Federal Court Judge Frank A. Kaufman, listening to testimony on the first day of the reopened Prince George's school desegregation suit, defended aspects of the schools' 1973 busing plan and challenged a key NAACP witness to show how the plan could have been made to work better.
Early in the day-long session, Kaufman said he had "little doubt" that parts of the original 1973 desegregation plan had not been followed but left open the question of who was to blame.
But as William Lamson, an expert witness in analyzing school segregation patterns, cited examples of how racial concentrations increased at several schools, Kaufman repeatedly stopped him to ask if the size of the county and transportation problems in busing students had been considered.
Kaufman, who oversaw the design of the original plan, said that nothing in his 1972 order or the plan intended for students to move "back and forth from far-flung areas of the county."
NAACP lawyers have argued that there are almost as many "racially identifiable" schools this year as there were in 1972.

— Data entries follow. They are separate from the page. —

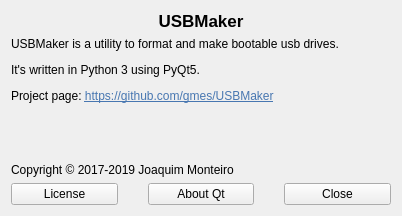
First picture: the form in USBMaker/about_ui.ui, repository MonterraByte/USBMaker, before the edit.
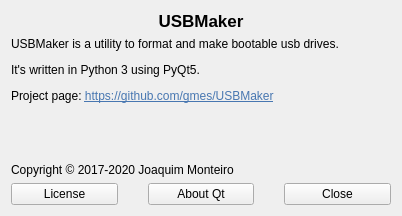
Second picture: the form after the edit.

Commit message: Update copyright year

```diff
--- a/USBMaker/about_ui.ui
+++ b/USBMaker/about_ui.ui
@@ -71,7 +71,7 @@
       </sizepolicy>
      </property>
      <property name="text">
-      <string notr="true">Copyright © 2017-2019 Joaquim Monteiro</string>
+      <string notr="true">Copyright © 2017-2020 Joaquim Monteiro</string>
      </property>
      <property name="alignment">
       <set>Qt::AlignBottom|Qt::AlignLeading|Qt::AlignLeft</set>
```
The commit also changes 12 other files.
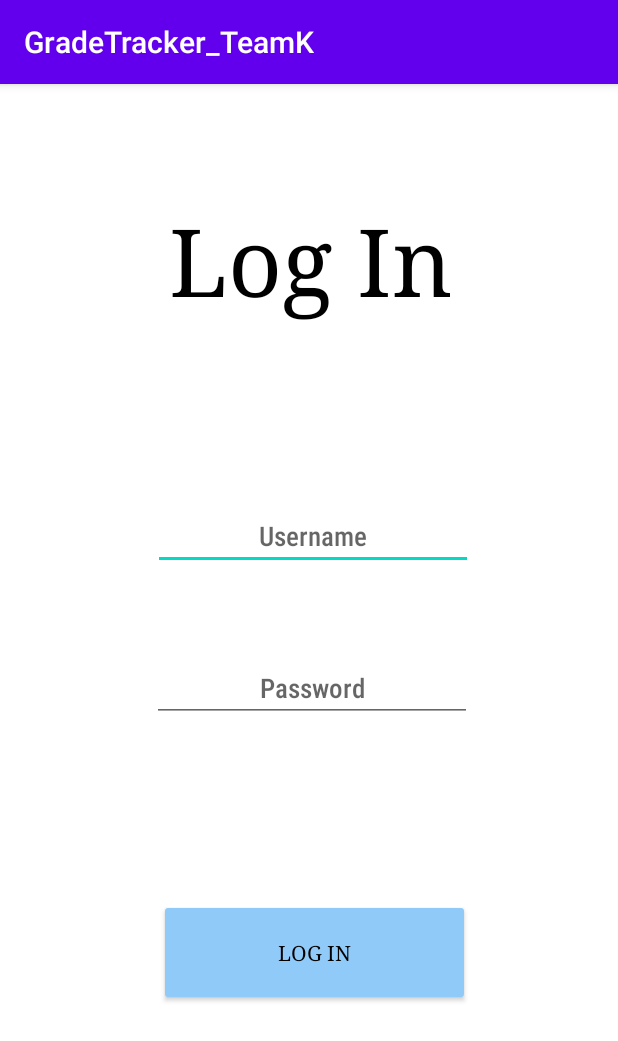
After one commit to Voraphi/GradeTracker_TeamK, an Android app: the LoginPage screen opened directly, with no data from a screen before it, on a phone screen of 412 x 824 dp. The commit adds this screen. Shown: the top 1041 px of the screen. Run offline under Robolectric (Android 15) with nearby library versions, the phone set to English and light mode, and no system bars.

Commit message:
Added login screen.

```diff
--- a/app/src/main/AndroidManifest.xml
+++ b/app/src/main/AndroidManifest.xml
@@ -9,6 +9,7 @@
         android:roundIcon="@mipmap/ic_launcher_round"
         android:supportsRtl="true"
         android:theme="@style/AppTheme">
+        <activity android:name=".LoginPage"></activity>
         <activity android:name=".MainActivity">
             <intent-filter>
                 <action android:name="android.intent.action.MAIN" />
--- /dev/null
+++ b/app/src/main/java/com/example/gradetracker_teamk/LoginPage.java
@@ -0,0 +1,85 @@
+package com.example.gradetracker_teamk;
+
+import androidx.appcompat.app.AppCompatActivity;
+
+import android.content.Context;
+import android.content.Intent;
+import android.os.Bundle;
+import android.view.View;
+import android.widget.Button;
+import android.widget.EditText;
+import android.widget.Toast;
+import java.util.ArrayList;
+import java.util.List;
+
+public class LoginPage extends AppCompatActivity {
+    private Button log_button;
+
+    private EditText username;
+    private EditText password;
+
+
+    class User {
+        private String user;
+        private String pass;
+
+        public User(String user, String pass) {
+            this.user = user;
+            this.pass = pass;
+        }
+        public String getUser() {
+            return user;
+        }
+        public void setUser(String user) {
+            this.user = user;
+        }
+        public String getPass() {
+            return pass;
+        }
+        public void setPass(String pass) {
+            this.pass = pass;
+        }
+    }
+    public static List<User> users = new ArrayList<>();
+
+    @Override
+
+    protected void onCreate(Bundle savedInstanceState) {
+        super.onCreate(savedInstanceState);
+        setContentView(R.layout.activity_login_page);
+        users.add(new User("userone", "passone"));
+        users.add(new User("usertwo", "passtwo"));
+        users.add(new User("userthree", "passthree"));
+
+        log_button = findViewById(R.id.home_button);
+        username = findViewById(R.id.home_text_view_2);
+        password = findViewById(R.id.home_text_view_3);
+
+        log_button.setOnClickListener(new View.OnClickListener() {
+            @Override
+            public void onClick(View v) {
+
+                    Intent intent = new Intent(LoginPage.this, MainActivity.class);
+                    startActivity(intent);
+            }
+        });
+    }
+
+    boolean check_fields(EditText s1, EditText s2){
+        String str1 = s1.getText().toString();
+        String str2 = s2.getText().toString();
+        for(User i:users){
+            if (i.getUser().equals(str1)){
+                if(i.getPass().equals(str2)){
+                    return true;
+                }
+                return false;
+            }
+        }
+        return false;
+    }
+    public static Intent getintent(Context context){
+        Intent intent = new Intent(context, LoginPage.class);
+        return intent;
+    }
+}
--- a/app/src/main/java/com/example/gradetracker_teamk/MainActivity.java
+++ b/app/src/main/java/com/example/gradetracker_teamk/MainActivity.java
@@ -6,19 +6,35 @@ import androidx.room.Room;
 import androidx.room.RoomDatabase;
 
 import android.app.Application;
+import android.content.Context;
+import android.content.Intent;
 import android.os.Bundle;
+import android.util.Log;
+import android.view.View;
+import android.widget.Button;
+import android.widget.Toast;
 
 import com.example.gradetracker_teamk.db.AppDataBase;
 import com.example.gradetracker_teamk.db.UsersDAO;
 
 public class MainActivity extends AppCompatActivity {
+    private Button b1;
 
     @Override
     protected void onCreate(Bundle savedInstanceState) {
         super.onCreate(savedInstanceState);
         setContentView(R.layout.activity_main);
+        AppDataBase.getInstance(getApplicationContext());
+        b1 = findViewById(R.id.login_button);
 
-        AppDataBase.getInstance(getApplicationContext());
+        b1.setOnClickListener(new View.OnClickListener() {
+            @Override
+            public void onClick(View v) {
+
+                Intent intent = new Intent(LoginPage.getintent(getApplicationContext()));
+                startActivity(intent);
+            }
+        });
 
     }
 
--- /dev/null
+++ b/app/src/main/res/layout/activity_login_page.xml
@@ -0,0 +1,77 @@
+<?xml version="1.0" encoding="utf-8"?>
+<androidx.constraintlayout.widget.ConstraintLayout xmlns:android="http://schemas.android.com/apk/res/android"
+    xmlns:app="http://schemas.android.com/apk/res-auto"
+    xmlns:tools="http://schemas.android.com/tools"
+    android:layout_width="match_parent"
+    android:layout_height="match_parent"
+    android:animateLayoutChanges="false"
+    android:background="#FFFFFF"
+    android:backgroundTintMode="add"
+    android:hapticFeedbackEnabled="false"
+    tools:context=".LoginPage">
+
+    <TextView
+        android:id="@+id/home_text_view_1"
+        android:layout_width="201dp"
+        android:layout_height="82dp"
+        android:layout_marginTop="76dp"
+        android:autoSizeTextType="uniform"
+        android:background="#FFFFFF"
+        android:fontFamily="serif"
+        android:gravity="center"
+        android:text="@string/login_header"
+        android:textColor="#000000"
+        app:layout_constraintEnd_toEndOf="parent"
+        app:layout_constraintHorizontal_bias="0.507"
+        app:layout_constraintStart_toStartOf="parent"
+        app:layout_constraintTop_toTopOf="parent" />
+
+    <EditText
+        android:id="@+id/home_text_view_2"
+        android:layout_width="213dp"
+        android:layout_height="42dp"
+        android:layout_marginTop="124dp"
+        android:ems="10"
+        android:fontFamily="sans-serif-condensed-medium"
+        android:gravity="center"
+        android:hint="@string/login_input1"
+        android:inputType="textPersonName"
+        android:shadowColor="#000000"
+        android:textAllCaps="false"
+        app:layout_constraintEnd_toEndOf="parent"
+        app:layout_constraintHorizontal_bias="0.512"
+        app:layout_constraintStart_toStartOf="parent"
+        app:layout_constraintTop_toBottomOf="@+id/home_text_view_1" />
+
+    <Button
+        android:id="@+id/home_button"
+        android:layout_width="207dp"
+        android:layout_height="71dp"
+        android:backgroundTint="#90CAF9"
+        android:fontFamily="serif"
+        android:shadowColor="#95EF8F"
+        android:text="@string/login_button"
+        android:textColor="#000000"
+        app:layout_constraintBottom_toBottomOf="parent"
+        app:layout_constraintEnd_toEndOf="parent"
+        app:layout_constraintHorizontal_bias="0.519"
+        app:layout_constraintStart_toStartOf="parent"
+        app:layout_constraintTop_toBottomOf="@+id/home_text_view_3"
+        app:layout_constraintVertical_bias="0.434" />
+
+    <EditText
+        android:id="@+id/home_text_view_3"
+        android:layout_width="wrap_content"
+        android:layout_height="wrap_content"
+        android:layout_marginTop="56dp"
+        android:ems="10"
+        android:fontFamily="sans-serif-condensed-medium"
+        android:gravity="center"
+        android:hint="@string/login_input2"
+        android:inputType="textPassword"
+        app:layout_constraintEnd_toEndOf="parent"
+        app:layout_constraintHorizontal_bias="0.51"
+        app:layout_constraintStart_toStartOf="parent"
+        app:layout_constraintTop_toBottomOf="@+id/home_text_view_2" />
+
+</androidx.constraintlayout.widget.ConstraintLayout>
--- a/app/src/main/res/layout/activity_main.xml
+++ b/app/src/main/res/layout/activity_main.xml
@@ -24,13 +24,13 @@
         android:layout_height="wrap_content"
         android:layout_marginBottom="92dp"
         android:text="Register"
-        app:layout_constraintBottom_toTopOf="@+id/button2"
+        app:layout_constraintBottom_toTopOf="@+id/login_button"
         app:layout_constraintEnd_toEndOf="parent"
         app:layout_constraintHorizontal_bias="0.498"
         app:layout_constraintStart_toStartOf="parent" />
 
     <Button
-        android:id="@+id/button2"
+        android:id="@+id/login_button"
         android:layout_width="wrap_content"
         android:layout_height="wrap_content"
         android:layout_marginBottom="232dp"
--- a/app/src/main/res/values/strings.xml
+++ b/app/src/main/res/values/strings.xml
@@ -1,3 +1,7 @@
 <resources>
     <string name="app_name">GradeTracker_TeamK</string>
+    <string name="login_header">Log In</string>
+    <string name="login_input1">Username</string>
+    <string name="login_button">Log In</string>
+    <string name="login_input2">Password</string>
 </resources>
```
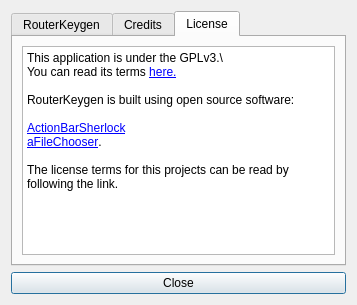
Above: forms/aboutdialog.ui from routerkeygen/routerkeygenPC before the change. Below: the same form after it.
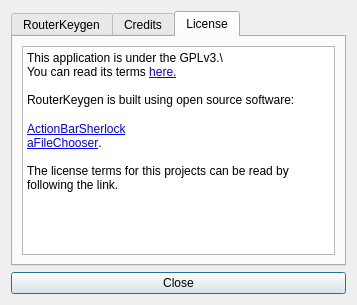
That is the form after the change. The open tabs and pages were chosen to show the change.

```diff
--- a/forms/aboutdialog.ui
+++ b/forms/aboutdialog.ui
@@ -84,16 +84,15 @@
           <string>&lt;!DOCTYPE HTML PUBLIC &quot;-//W3C//DTD HTML 4.0//EN&quot; &quot;http://www.w3.org/TR/REC-html40/strict.dtd&quot;&gt;
 &lt;html&gt;&lt;head&gt;&lt;meta name=&quot;qrichtext&quot; content=&quot;1&quot; /&gt;&lt;style type=&quot;text/css&quot;&gt;
 p, li { white-space: pre-wrap; }
-&lt;/style&gt;&lt;/head&gt;&lt;body style=&quot; font-family:'Sans Serif'; font-size:9pt; font-weight:400; font-style:normal;&quot;&gt;
-&lt;p style=&quot; margin-top:0px; margin-bottom:0px; margin-left:0px; margin-right:0px; -qt-block-indent:0; text-indent:0px;&quot;&gt;This application is under the GPLv3.\&lt;/p&gt;
-&lt;p style=&quot; margin-top:0px; margin-bottom:0px; margin-left:0px; margin-right:0px; -qt-block-indent:0; text-indent:0px;&quot;&gt;You can read its terms &lt;a href=&quot;http://www.gnu.org/licenses/gpl-3.0.html&quot;&gt;&lt;span style=&quot; text-decoration: underline; color:#0000ff;&quot;&gt;here.&lt;/span&gt;&lt;/a&gt;&lt;/p&gt;
-&lt;p style=&quot;-qt-paragraph-type:empty; margin-top:0px; margin-bottom:0px; margin-left:0px; margin-right:0px; -qt-block-indent:0; text-indent:0px;&quot;&gt;&lt;br /&gt;&lt;/p&gt;
-&lt;p style=&quot; margin-top:0px; margin-bottom:0px; margin-left:0px; margin-right:0px; -qt-block-indent:0; text-indent:0px;&quot;&gt;RouterKeygen is built using open source software:&lt;/p&gt;
-&lt;p style=&quot;-qt-paragraph-type:empty; margin-top:0px; margin-bottom:0px; margin-left:0px; margin-right:0px; -qt-block-indent:0; text-indent:0px;&quot;&gt;&lt;br /&gt;&lt;/p&gt;
-&lt;p style=&quot; margin-top:0px; margin-bottom:0px; margin-left:0px; margin-right:0px; -qt-block-indent:0; text-indent:0px;&quot;&gt;&lt;a href=&quot;https://github.com/JakeWharton/ActionBarSherlock&quot;&gt;&lt;span style=&quot; text-decoration: underline; color:#0000ff;&quot;&gt;ActionBarSherlock&lt;/span&gt;&lt;/a&gt;&lt;/p&gt;
-&lt;p style=&quot; margin-top:0px; margin-bottom:0px; margin-left:0px; margin-right:0px; -qt-block-indent:0; text-indent:0px;&quot;&gt;&lt;a href=&quot;https://github.com/iPaulPro/aFileChooser&quot;&gt;&lt;span style=&quot; text-decoration: underline; color:#0000ff;&quot;&gt;aFileChooser&lt;/span&gt;&lt;/a&gt;.&lt;/p&gt;
-&lt;p style=&quot;-qt-paragraph-type:empty; margin-top:0px; margin-bottom:0px; margin-left:0px; margin-right:0px; -qt-block-indent:0; text-indent:0px;&quot;&gt;&lt;br /&gt;&lt;/p&gt;
-&lt;p style=&quot; margin-top:0px; margin-bottom:0px; margin-left:0px; margin-right:0px; -qt-block-indent:0; text-indent:0px;&quot;&gt;The license terms for this projects can be read by following the link.&lt;/p&gt;&lt;/body&gt;&lt;/html&gt;</string>
+&lt;/style&gt;&lt;/head&gt;&lt;body style=&quot; font-family:'Sans'; font-size:10pt; font-weight:400; font-style:normal;&quot;&gt;
+&lt;p style=&quot; margin-top:0px; margin-bottom:0px; margin-left:0px; margin-right:0px; -qt-block-indent:0; text-indent:0px;&quot;&gt;&lt;span style=&quot; font-family:'Sans Serif'; font-size:9pt;&quot;&gt;This application is under the GPLv3.\&lt;/span&gt;&lt;/p&gt;
+&lt;p style=&quot; margin-top:0px; margin-bottom:0px; margin-left:0px; margin-right:0px; -qt-block-indent:0; text-indent:0px;&quot;&gt;&lt;span style=&quot; font-family:'Sans Serif'; font-size:9pt;&quot;&gt;You can read its terms &lt;/span&gt;&lt;a href=&quot;http://www.gnu.org/licenses/gpl-3.0.html&quot;&gt;&lt;span style=&quot; font-family:'Sans Serif'; font-size:9pt; text-decoration: underline; color:#0000ff;&quot;&gt;here.&lt;/span&gt;&lt;/a&gt;&lt;/p&gt;
+&lt;p style=&quot;-qt-paragraph-type:empty; margin-top:0px; margin-bottom:0px; margin-left:0px; margin-right:0px; -qt-block-indent:0; text-indent:0px; font-family:'Sans Serif'; font-size:9pt;&quot;&gt;&lt;/p&gt;
+&lt;p style=&quot; margin-top:0px; margin-bottom:0px; margin-left:0px; margin-right:0px; -qt-block-indent:0; text-indent:0px;&quot;&gt;&lt;span style=&quot; font-family:'Sans Serif'; font-size:9pt;&quot;&gt;RouterKeygen is built using open source software:&lt;br /&gt;&lt;/span&gt;&lt;/p&gt;
+&lt;p style=&quot; margin-top:0px; margin-bottom:0px; margin-left:0px; margin-right:0px; -qt-block-indent:0; text-indent:0px;&quot;&gt;&lt;a href=&quot;https://github.com/JakeWharton/ActionBarSherlock&quot;&gt;&lt;span style=&quot; font-family:'Sans Serif'; font-size:9pt; text-decoration: underline; color:#0000ff;&quot;&gt;ActionBarSherlock&lt;/span&gt;&lt;/a&gt;&lt;/p&gt;
+&lt;p style=&quot; margin-top:0px; margin-bottom:0px; margin-left:0px; margin-right:0px; -qt-block-indent:0; text-indent:0px;&quot;&gt;&lt;a href=&quot;https://github.com/iPaulPro/aFileChooser&quot;&gt;&lt;span style=&quot; font-family:'Sans Serif'; font-size:9pt; text-decoration: underline; color:#0000ff;&quot;&gt;aFileChooser&lt;/span&gt;&lt;/a&gt;&lt;span style=&quot; font-family:'Sans Serif'; font-size:9pt;&quot;&gt;.&lt;/span&gt;&lt;/p&gt;
+&lt;p style=&quot;-qt-paragraph-type:empty; margin-top:0px; margin-bottom:0px; margin-left:0px; margin-right:0px; -qt-block-indent:0; text-indent:0px; font-family:'Sans Serif'; font-size:9pt;&quot;&gt;&lt;/p&gt;
+&lt;p style=&quot; margin-top:0px; margin-bottom:0px; margin-left:0px; margin-right:0px; -qt-block-indent:0; text-indent:0px;&quot;&gt;&lt;span style=&quot; font-family:'Sans Serif'; font-size:9pt;&quot;&gt;The license terms for this projects can be read by following the link.&lt;/span&gt;&lt;/p&gt;&lt;/body&gt;&lt;/html&gt;</string>
          </property>
          <property name="openExternalLinks">
           <bool>true</bool>
```
Left out of the diff: 21 changed lines with no effect on the pictures.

But because of the size of the county and its residency patterns, Kaufman questioned whether it is proper--as the NAACP argued--to apply a county-wide standard to identify a school as "black" or "white".
"This testimony keyed into county-wide averages does not take into account that you cannot transfer people around on a county-wide basis, only a sector basis," Kaufman said.
School officials would not comment directly on the opening events in what is expected to be a four-week trial. But, as Kaufman repeatedly stressed the problems of designing the original busing plan, school Superintendent Edward J. Feeney could be seen smiling and nodding his head in agreement.
Feeney, who worked directly with Kaufman on the plan in 1972 when he was assistant superintendent, said he was confident that the school system will be vindicated.
Lamson, who has testified on behalf of the NAACP in some 30 school desegregation cases over the last 12 years, responded to tough questioning by Kaufman by conceding that he had not taken transportation patterns or the demographic changes in the neighborhoods into account.
"If the transportation patterns have not been studied, then the testimony is not very helpful to the court," Kaufman said. "Many, many days, not just ours, were spent trying to analyze these problems," he added.
With the judge repeatedly shaking his head or thumping his armchair in frustration over Lamson's inability to address certain questions, NAACP lawyer Joseph Hassett cut short Lamsom's testimony. Hassett said Lamson's opening remarks were only for the purpose of giving examples from the massive statistics that support the NAACP case.
Thomas Adkins, national NAACP chief legal counsel, said that any problems with the Lamson testimony would be straightened out as the trial progresses.
"I have been through close to 20 of these cases and they all raise the same question at the outset; given the tremendous amount of data, how do you present it in the most concise manner?" Atkins said. "It is not unusual for the court to force both sides to be as precise as possible in their positions," he added.